A Logical Guy Remembering How To Feel


I grew up an anxious kid and I became an anxious adult.  I know that’s not uncommon, but for so much of my life, I was worried that I wasn’t good enough.  I was always especially insecure about whether I was attractive to women; I had tremendous insecurity with the opposite sex.

I realize now that I coped with all that insecurity by doing two things.  First, I became very cerebral. I threw myself into my education, and into cultivating my own intelligence.  In one sense, that paid off well: I built a successful career. I’m a business intelligence analyst, and I’ve worked for both public and private clients. I’m good at what I do – which boils down to seeing things other people can’t, and then explaining those things in a way that they find useful. The second thing I did to deal with my insecurity was build a shell around myself.  That made it difficult for anyone to get close to me.  That shell helped cost me my marriage.

I remember being in therapy with my ex-wife.  My soon-to-be-ex had just shared something very powerful at length.  The therapist asked me how I felt about what I heard.  “I understand,” I told her.  The therapist shook her head.  “I didn’t ask whether you understood.  I asked how you felt about what she said.”  And I was confused, because to me they were the same question.  I didn’t have any ability to drop into my feelings.  Eventually, my wife had an affair, and we talked about that in therapy too.  When it became clear the marriage was over and my wife was leaving for this other guy, I honestly felt relieved.  I felt like a burden had been lifted.  I said to my therapist, “I'm just happy that everyone can end up being okay.”  The therapist looked at me. “That remains to be seen,” she said, “because everyone is not okay.”

I tried to open up after that, I really did. I tried many different modalities in order to increase my consciousness and awareness.  I’m a lifelong Buddhist, and I took the time to go spend a year in Tibet with my teacher. I became a tantric practitioner specializing in sexual contact control practice.  I became a biogenesis coach.

I first tried OM in 2012.  I was in the prime of my business intelligence work with the city of Aspen, Colorado.  I was on assignment near Boulder and some guys I consulted with suggested we go to a workshop.  I was incredulous when they described what OM was supposed to be about.  It seemed like a joke, and not one I wanted to roll with.
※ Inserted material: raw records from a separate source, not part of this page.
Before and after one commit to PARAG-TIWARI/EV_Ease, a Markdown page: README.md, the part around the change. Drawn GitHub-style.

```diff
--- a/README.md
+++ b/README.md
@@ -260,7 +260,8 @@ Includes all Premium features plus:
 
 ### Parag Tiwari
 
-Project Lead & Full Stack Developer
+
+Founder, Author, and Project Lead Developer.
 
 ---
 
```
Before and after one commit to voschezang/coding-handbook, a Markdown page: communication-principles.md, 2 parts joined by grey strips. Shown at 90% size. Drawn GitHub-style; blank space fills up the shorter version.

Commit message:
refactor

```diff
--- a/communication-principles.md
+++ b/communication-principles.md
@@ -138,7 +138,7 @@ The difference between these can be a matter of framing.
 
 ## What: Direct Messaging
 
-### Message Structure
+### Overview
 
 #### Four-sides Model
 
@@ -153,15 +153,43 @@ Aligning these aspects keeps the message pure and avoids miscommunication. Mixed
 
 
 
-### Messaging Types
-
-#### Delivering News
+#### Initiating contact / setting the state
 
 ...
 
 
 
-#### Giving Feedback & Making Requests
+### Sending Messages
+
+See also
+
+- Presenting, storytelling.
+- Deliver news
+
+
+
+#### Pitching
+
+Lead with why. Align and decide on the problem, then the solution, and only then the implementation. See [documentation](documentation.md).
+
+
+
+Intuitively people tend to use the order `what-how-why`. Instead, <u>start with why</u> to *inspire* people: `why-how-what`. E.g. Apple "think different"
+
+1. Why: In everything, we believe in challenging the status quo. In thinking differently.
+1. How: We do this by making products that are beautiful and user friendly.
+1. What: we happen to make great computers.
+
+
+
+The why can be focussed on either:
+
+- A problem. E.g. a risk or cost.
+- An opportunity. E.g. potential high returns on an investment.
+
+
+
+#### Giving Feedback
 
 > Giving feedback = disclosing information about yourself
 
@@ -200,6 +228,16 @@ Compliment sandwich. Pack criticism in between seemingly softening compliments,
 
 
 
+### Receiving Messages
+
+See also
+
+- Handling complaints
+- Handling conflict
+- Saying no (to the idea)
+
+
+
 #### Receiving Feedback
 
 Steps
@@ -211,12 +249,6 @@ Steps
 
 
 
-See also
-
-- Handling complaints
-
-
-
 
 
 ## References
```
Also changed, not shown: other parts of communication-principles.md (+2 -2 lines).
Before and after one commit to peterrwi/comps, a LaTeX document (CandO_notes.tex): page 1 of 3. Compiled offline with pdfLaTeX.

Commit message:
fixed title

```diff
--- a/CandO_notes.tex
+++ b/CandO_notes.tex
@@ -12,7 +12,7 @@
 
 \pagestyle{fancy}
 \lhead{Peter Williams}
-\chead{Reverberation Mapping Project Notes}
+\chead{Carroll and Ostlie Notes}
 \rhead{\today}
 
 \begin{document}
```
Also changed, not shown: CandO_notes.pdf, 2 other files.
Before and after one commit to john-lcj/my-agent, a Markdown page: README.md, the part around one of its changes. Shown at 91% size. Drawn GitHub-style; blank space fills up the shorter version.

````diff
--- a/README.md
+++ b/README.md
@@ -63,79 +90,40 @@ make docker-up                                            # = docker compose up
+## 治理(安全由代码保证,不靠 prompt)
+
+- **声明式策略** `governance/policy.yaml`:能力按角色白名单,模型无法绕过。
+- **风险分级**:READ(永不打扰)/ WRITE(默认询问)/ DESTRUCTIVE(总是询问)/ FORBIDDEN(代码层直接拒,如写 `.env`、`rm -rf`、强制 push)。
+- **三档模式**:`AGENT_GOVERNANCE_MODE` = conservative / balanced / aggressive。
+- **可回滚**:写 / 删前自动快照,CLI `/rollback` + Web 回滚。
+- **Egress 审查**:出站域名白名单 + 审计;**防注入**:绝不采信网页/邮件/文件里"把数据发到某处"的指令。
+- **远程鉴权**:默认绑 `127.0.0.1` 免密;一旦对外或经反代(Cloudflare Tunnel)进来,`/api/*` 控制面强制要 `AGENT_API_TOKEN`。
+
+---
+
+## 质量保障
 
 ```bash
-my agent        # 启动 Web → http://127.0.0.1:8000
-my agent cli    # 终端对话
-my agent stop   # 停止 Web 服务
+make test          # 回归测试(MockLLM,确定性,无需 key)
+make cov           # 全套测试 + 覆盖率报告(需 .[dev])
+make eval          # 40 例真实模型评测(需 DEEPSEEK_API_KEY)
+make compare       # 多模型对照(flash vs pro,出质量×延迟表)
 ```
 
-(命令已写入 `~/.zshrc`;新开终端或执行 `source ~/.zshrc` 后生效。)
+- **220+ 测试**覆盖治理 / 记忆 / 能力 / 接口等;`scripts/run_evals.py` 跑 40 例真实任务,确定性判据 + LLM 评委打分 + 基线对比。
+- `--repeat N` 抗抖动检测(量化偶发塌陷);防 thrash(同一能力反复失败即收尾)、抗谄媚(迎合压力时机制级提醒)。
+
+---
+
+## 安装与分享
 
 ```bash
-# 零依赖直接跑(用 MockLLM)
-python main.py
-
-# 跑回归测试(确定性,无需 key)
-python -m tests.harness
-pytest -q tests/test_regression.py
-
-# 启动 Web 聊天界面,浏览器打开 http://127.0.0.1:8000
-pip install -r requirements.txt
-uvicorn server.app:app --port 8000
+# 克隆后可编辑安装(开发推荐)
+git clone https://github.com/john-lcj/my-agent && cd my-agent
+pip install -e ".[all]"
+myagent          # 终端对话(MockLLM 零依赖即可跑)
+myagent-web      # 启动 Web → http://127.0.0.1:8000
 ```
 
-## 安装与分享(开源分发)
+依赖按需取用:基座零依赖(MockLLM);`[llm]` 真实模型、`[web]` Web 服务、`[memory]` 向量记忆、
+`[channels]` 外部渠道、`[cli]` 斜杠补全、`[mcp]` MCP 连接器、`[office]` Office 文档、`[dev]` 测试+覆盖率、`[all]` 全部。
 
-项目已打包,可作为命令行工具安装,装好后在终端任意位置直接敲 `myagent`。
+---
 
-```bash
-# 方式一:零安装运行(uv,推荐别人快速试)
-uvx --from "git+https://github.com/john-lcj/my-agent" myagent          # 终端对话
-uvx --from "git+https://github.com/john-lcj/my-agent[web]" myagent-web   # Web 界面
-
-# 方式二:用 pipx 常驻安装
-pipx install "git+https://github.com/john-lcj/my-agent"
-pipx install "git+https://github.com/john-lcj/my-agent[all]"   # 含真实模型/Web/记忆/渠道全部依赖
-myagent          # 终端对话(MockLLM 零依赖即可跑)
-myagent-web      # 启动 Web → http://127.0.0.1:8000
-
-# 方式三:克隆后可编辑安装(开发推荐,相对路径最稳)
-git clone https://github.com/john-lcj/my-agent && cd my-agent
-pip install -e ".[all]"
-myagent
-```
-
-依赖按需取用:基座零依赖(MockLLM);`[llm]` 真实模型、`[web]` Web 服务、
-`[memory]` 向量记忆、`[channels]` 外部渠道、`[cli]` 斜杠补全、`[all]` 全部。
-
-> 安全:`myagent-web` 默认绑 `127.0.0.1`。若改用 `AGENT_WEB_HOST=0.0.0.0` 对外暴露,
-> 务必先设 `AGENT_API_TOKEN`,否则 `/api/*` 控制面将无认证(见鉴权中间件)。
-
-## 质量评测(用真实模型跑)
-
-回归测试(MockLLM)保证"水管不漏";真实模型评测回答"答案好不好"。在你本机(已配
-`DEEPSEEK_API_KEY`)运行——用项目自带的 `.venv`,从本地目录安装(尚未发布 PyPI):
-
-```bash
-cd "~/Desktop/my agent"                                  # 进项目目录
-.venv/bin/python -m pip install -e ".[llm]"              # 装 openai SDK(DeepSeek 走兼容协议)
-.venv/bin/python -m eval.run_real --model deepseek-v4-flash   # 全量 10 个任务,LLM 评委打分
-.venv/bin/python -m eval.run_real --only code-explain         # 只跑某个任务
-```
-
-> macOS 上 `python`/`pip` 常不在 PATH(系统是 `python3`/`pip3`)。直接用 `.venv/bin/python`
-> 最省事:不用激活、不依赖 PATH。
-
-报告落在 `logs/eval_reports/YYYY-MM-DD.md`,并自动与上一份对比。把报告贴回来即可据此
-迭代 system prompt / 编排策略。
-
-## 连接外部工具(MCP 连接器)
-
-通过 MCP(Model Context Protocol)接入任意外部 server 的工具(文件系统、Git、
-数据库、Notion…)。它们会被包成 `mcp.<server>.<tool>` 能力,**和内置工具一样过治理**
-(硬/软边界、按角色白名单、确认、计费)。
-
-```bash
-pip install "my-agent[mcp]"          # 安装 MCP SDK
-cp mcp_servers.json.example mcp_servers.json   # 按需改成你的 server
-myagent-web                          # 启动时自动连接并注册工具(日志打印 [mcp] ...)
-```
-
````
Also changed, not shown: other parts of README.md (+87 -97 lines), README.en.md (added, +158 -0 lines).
It didn't sound like there was anything good about any of it. As I told the guys I was with, I couldn't see how it was going to end well.

I know a lot about sex.  Remember, I did tantra.  I had this very cerebral understanding of it, though. I would say that, for the most part, my sexual participation has always had me looking for what I can receive rather than what I can give.  And for all of my studying, I realized as the workshop began to unfold that there was a lot I didn’t know about how the female organs work. With all of my skepticism about OM, I gave one of the facilitators a hard time. At one point, they asked me to sink into my body and my feet. I was taken aback because no one had ever really ever asked me to do that. They walked me through how to drop into my body and feel, rather than only using my mind to think. It was challenging. 

My first OM was nerve-wracking.  As I began to stroke, I began to sweat, and the drops came off my forehead and perched on my nose.  I was terrified I was going to drip sweat on this woman and she would be disgusted.  I realized that even though she was the one with her pants off, I felt incredibly vulnerable and exposed.  It was a new feeling.  

During the OM, my partner began to cry very loudly. I couldn't tell whether I was hurting her or if she was working through something. I kept stroking. Her crying got more intense and she began to wail, but I could sense that her crying didn’t have anything to do with me or what I was doing. Then, all of a sudden, I started to feel her in my chest, and not just in my finger.  The emotion translated into pressure in my chest. That was my first experience of the feedback loop in OM, what can be felt through a shared experience of connection. It turned out this woman had been widowed for 25 years, and this was the first time anyone had touched her since her husband had died.  In one OM, she had opened a huge block.

The next day I woke up in my motel room so zoned and so stumped, I just couldn't come to grips with what I'd experienced.  It was a three-hour drive back home, and I drove the whole way in a kind of trance. When I got home to Aspen, I realized that something profound had happened, and that I should quit questioning why it happened, and try and get in touch with what.  Over the following 24 hours, I came to understand that no one had ever taught me how to feel.  And while stroking, I had felt more deeply than I ever had before.  I’m a logical guy.  If this practice of connection can change my life, if it can help me learn to be vulnerable, then I have to do it.

Eight years later, OM is a central part of my life.  If I neglect it, I become cerebral and productive, forgetting to feel. When I’ve started to lock myself away in my intellect, I can always return to OM.  And whenever I do, I remember how to feel.